> [What is being asked]:
Output each entry below as it stands, leaving out every picture.

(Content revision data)
------------------------

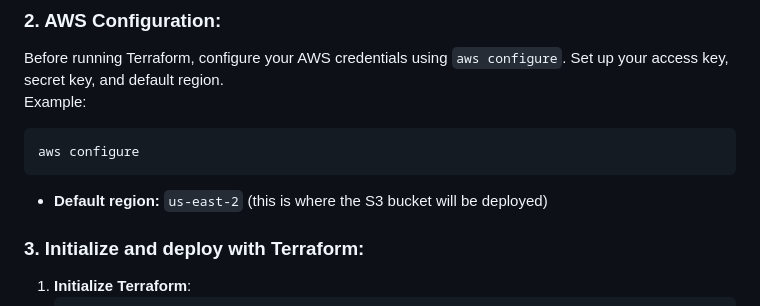
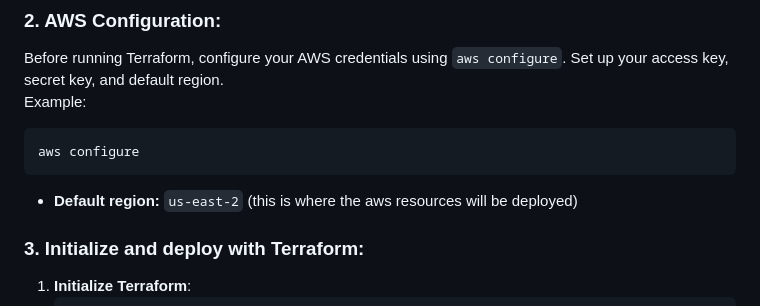
Before and after one commit to ahmedmaged6/Serverless-Registration-Project, a Markdown page: README.md, the part around the change. Drawn GitHub-style.

````diff
--- a/README.md
+++ b/README.md
@@ -30,7 +30,7 @@ Before running Terraform, configure your AWS credentials using `aws configure`.
   ```bash
   aws configure
   ```
-  - **Default region:** `us-east-2` (this is where the S3 bucket will be deployed)
+  - **Default region:** `us-east-2` (this is where the aws resources will be deployed)
 
 ### 3. Initialize and deploy with Terraform:
 1. **Initialize Terraform**:
````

------------------------

> [Problem solution]:
Before and after one commit to ahmedmaged6/Serverless-Registration-Project, a Markdown page: README.md, the part around the change. Drawn GitHub-style.

````diff
--- a/README.md
+++ b/README.md
@@ -30,7 +30,7 @@ Before running Terraform, configure your AWS credentials using `aws configure`.
   ```bash
   aws configure
   ```
-  - **Default region:** `us-east-2` (this is where the S3 bucket will be deployed)
+  - **Default region:** `us-east-2` (this is where the aws resources will be deployed)
 
 ### 3. Initialize and deploy with Terraform:
 1. **Initialize Terraform**:
````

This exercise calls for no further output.